A dozen toddlers making music with an assortment of unusual instruments was a joyful sound for a Monday morning in Spalding.
The children were at Acorn Childcare in Cross Street where principal Kathy Holmes, a classically trained musician, says music is an important element to every activity.
However, 60 unwanted cellos reportedly sent back from Spalding schools to the county council’s storeroom tells a rather sorrier tale about the state of music in education.
Glenis Malkin, a professional cellist and cello teacher for over 25 years, says she has watched with sadness the decline in take-up in learning to play traditional orchestral instruments in schools.

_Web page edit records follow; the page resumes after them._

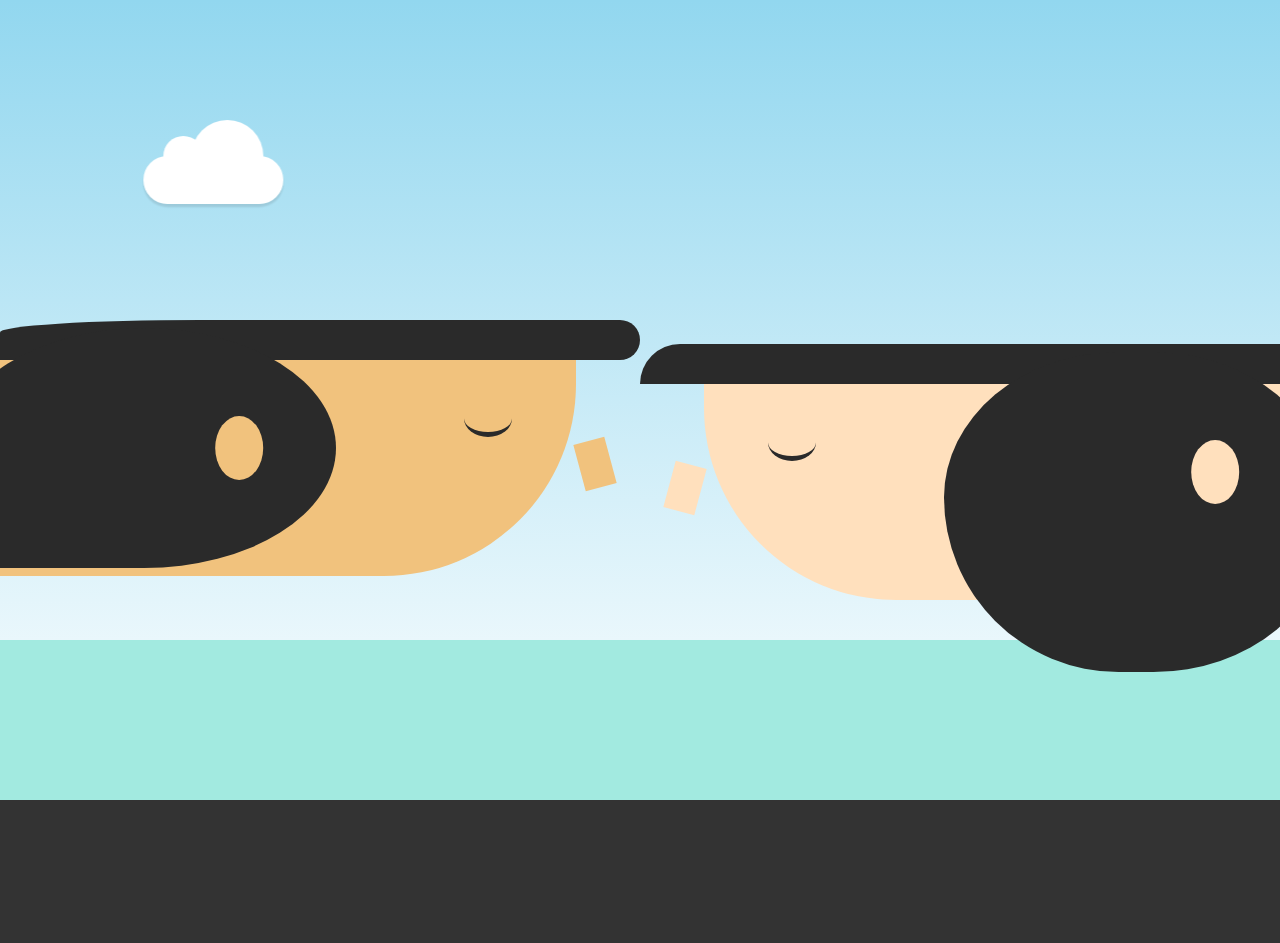
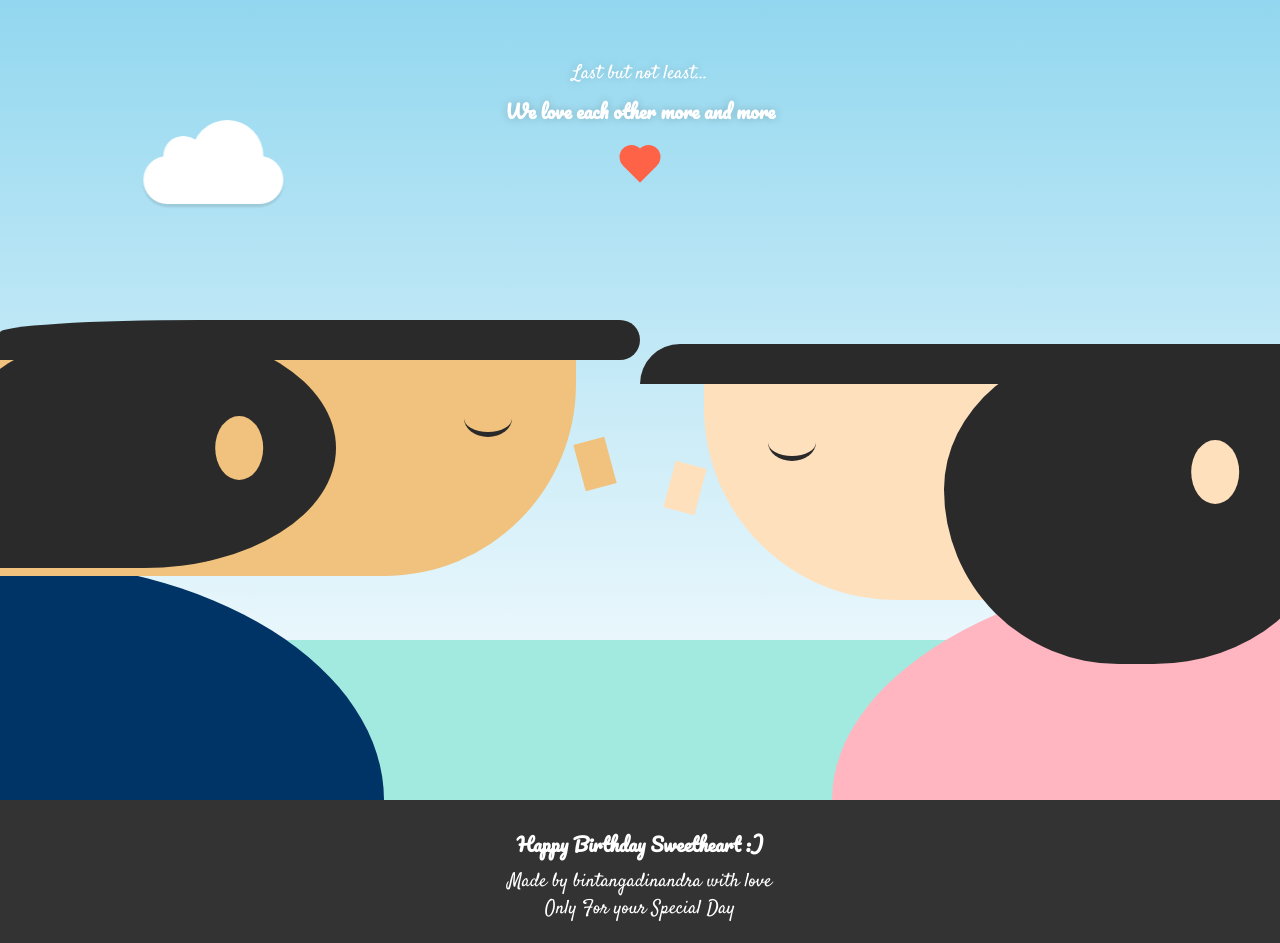
Before and after one commit to bintangadinandra/ultah-ira, a React (Create React App) app: page / in a window 1280 px wide. Shown: the part 3200-4143 px from the top of the page. Before the commit the page ends 4000 px from the top, so only its background shows below. Built offline with nearby package versions, Linux system fonts and the light colour scheme.

Commit message:
create finishing

```diff
--- a/src/App.css
+++ b/src/App.css
@@ -82,7 +82,23 @@ a {
   height: 60%;
   text-align: center;
   bottom: 0px;
-  overflow: hidden;
+  animation: nunduk-left 5s infinite;
+  z-index: 10;
+}
+
+@keyframes nunduk-left {
+  0% {
+    transform: rotate(0)
+  }
+  30% {
+    transform: rotate(8deg)
+  }
+  70% {
+    transform: rotate(8deg)
+  }
+  0% {
+    transform: rotate(0deg)
+  }
 }
 
 .bintang-hair {
@@ -159,23 +175,32 @@ a {
   transform: rotate(-15deg)
 }
 
-.bintang-body {
-  width: 7rem;
-  height: 100%;
-  border-top-right-radius: 5rem;
-  background: #003366;
-}
-
 .ira {
   position: absolute;
   width: 50%;
   height: 57%;
   right: 0px;
   bottom: 0px;
-  overflow: hidden;
   display: flex;
   flex-direction: column;
   align-items: flex-end;
+  animation: nunduk-right 5s infinite;
+  z-index: 10;
+}
+
+@keyframes nunduk-right {
+  0% {
+    transform: rotate(0)
+  }
+  30% {
+    transform: rotate(-8deg)
+  }
+  70% {
+    transform: rotate(-8deg)
+  }
+  0% {
+    transform: rotate(0deg)
+  }
 }
 
 .ira-hair {
@@ -194,11 +219,11 @@ a {
   position: absolute;
   right: -3rem;
   width: 60%;
-  top: .5rem;
   height: 20rem;
   background: #2a2a2a;
   border-radius: 100%;
   border-bottom-left-radius: 24rem;
+  border-top-right-radius: 16rem;
 }
 
 .ira-hair::after {
@@ -250,9 +275,35 @@ a {
   transform: rotate(15deg)
 }
 
+.person-bodies {
+  display: flex;
+  justify-content: space-between;
+  position: absolute;
+  bottom: 0px;
+  z-index: 5;
+  width: 100%;
+}
+
+.bintang-body {
+  width: 30%;
+  height: 15rem;
+  background: #003366;
+  border-top-right-radius: 100%;
+}
+
 .ira-body {
-  width: 7rem;
-  flex-grow: 1;
-  border-top-left-radius: 5rem;
-  background: #ffb4e2;
+  width: 35%;
+  height: 15rem;
+  background: #FFB6C1;
+  border-top-left-radius: 100%;
 }
+
+.last-words {
+  text-align: center;
+  color: white;
+  width: 100%;
+  margin-top: 4rem;
+  position: relative;
+  z-index: 8;
+  text-shadow: 0 0 10px rgba(0, 0, 0, 0.2);
+}
--- a/src/App.js
+++ b/src/App.js
@@ -14,6 +14,7 @@ import BirthdayCake from "./components/BirthdayCake";
 import Clouds from "./components/Clouds";
 import FlowerPot from "./components/FlowerPot";
 import Pencil from "./components/Pencil";
+import Heart from "./components/Heart";
 
 class App extends Component {
   render() {
@@ -147,31 +148,52 @@ class App extends Component {
         <FullPageWrapper
           style={{
             background: `linear-gradient(${SkyBlue}, ${White})`,
-            position: "relative"
+            position: "relative",
+            overflow: "hidden"
           }}
-          justifyContent="flex-end"
+          justifyContent="flex-start"
           notPadded
         >
+          <div class="last-words">
+            <p>Last but not least...</p>
+            <h3>We love each other more and more</h3>
+            <Heart />
+          </div>
           <div class="bintang">
             <div class="bintang-hair" />
             <div class="bintang-head" />
             <div class="bintang-face" />
-            {/* <div class="bintang-body" /> */}
           </div>
           <div class="ira">
             <div class="ira-hair" />
             <div class="ira-head" />
             <div class="ira-face" />
-            {/* <div class="ira-body" /> */}
+          </div>
+          <div class="person-bodies">
+            <div class="bintang-body" />
+            <div class="ira-body" />
           </div>
           <div
             style={{
               width: "100%",
               height: "10rem",
-              background: Toska
+              background: Toska,
+              position: "absolute",
+              bottom: "0px"
             }}
           />
         </FullPageWrapper>
+        <div
+          style={{
+            color: White,
+            padding: "1rem",
+            textAlign: "center"
+          }}
+        >
+          <h3>Happy Birthday Sweetheart :)</h3>
+          <p>Made by bintangadinandra with love</p>
+          <p>Only For your Special Day</p>
+        </div>
       </div>
     );
   }
--- /dev/null
+++ b/src/components/Heart.css
@@ -0,0 +1,36 @@
+.heart {
+  width: 36px;
+  height: 36px;
+  position: relative;
+  margin: 1em auto;
+  -webkit-transform-origin: 50% 50%;
+  transform-origin: 50% 50%;
+  -webkit-transform: rotate(45deg) scale(1);
+  transform: rotate(45deg) scale(1);
+}
+
+.heart:before {
+  content: "";
+  position: absolute;
+  display: block;
+  border-top-left-radius: 12px;
+  border-bottom-left-radius: 12px;
+  background-color: tomato;
+  width: inherit;
+  height: 24px;
+  top: 12px;
+  left: 0;
+}
+
+.heart:after {
+  content: "";
+  position: absolute;
+  display: block;
+  background-color: tomato;
+  width: 24px;
+  top: 0;
+  left: 12px;
+  height: inherit;
+  border-top-left-radius: 12px;
+  border-top-right-radius: 12px;
+}
--- /dev/null
+++ b/src/components/Heart.js
@@ -0,0 +1,8 @@
+import React from "react";
+import "./Heart.css";
+
+const Heart = () => {
+  return <div class="heart" />;
+};
+
+export default Heart;
```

She said: “Whole-class provision was heavily promoted by the county council music service in schemes which, on paper, make the figures for children learning instruments in schools look incredible. But in reality, while fun in the short-term, very little educational value for the children comes from it. Schools had to buy instruments, but as the scheme for each has come to an end, those schools now have instruments that no one uses.
“That, combined with rising costs for one-to-one and small-group tuition, meant uptake dwindled and around 60 cellos alone went back to the county council storeroom from Spalding.”
Kathy was a product of that system, studying piano to Grade 7 as well as violin as she was growing up, and teaching music to young children in turn. She chose not to take it further, describing herself as a “reluctant performer”.
Her own daughters all proved to be musical, from the oldest, Emily, who likes to sing, to Jen, Elle and Jess, who all learned violin and performed in the county orchestra. Kathy says Jen in particular, assistant principal at the nursery, is a “gifted musician”.
Kathy says: “My girls were all part of the school orchestra system and sometimes that was too much. They found it a strain and they didn’t choose to follow it through after school.”
Yet there are benefits – both educationally and socially – to learning an instrument, recognised by both Glenis and Kathy, with links to increased language development, maths and problem-solving abilities as well as improved physical coordination and sociability.
Kathy believes music should be about making “a joyful noise” and says: “I feel very strongly they don’t get enough experience of sounds in their lives. I remember early on being entranced by the rhythm of things. I feel passionately they should listen to classical music.
“It adds colour to their lives. I love to hear a little child absorbed in learning and singing a little song under their breath. It’s like their own little accompaniment to life.”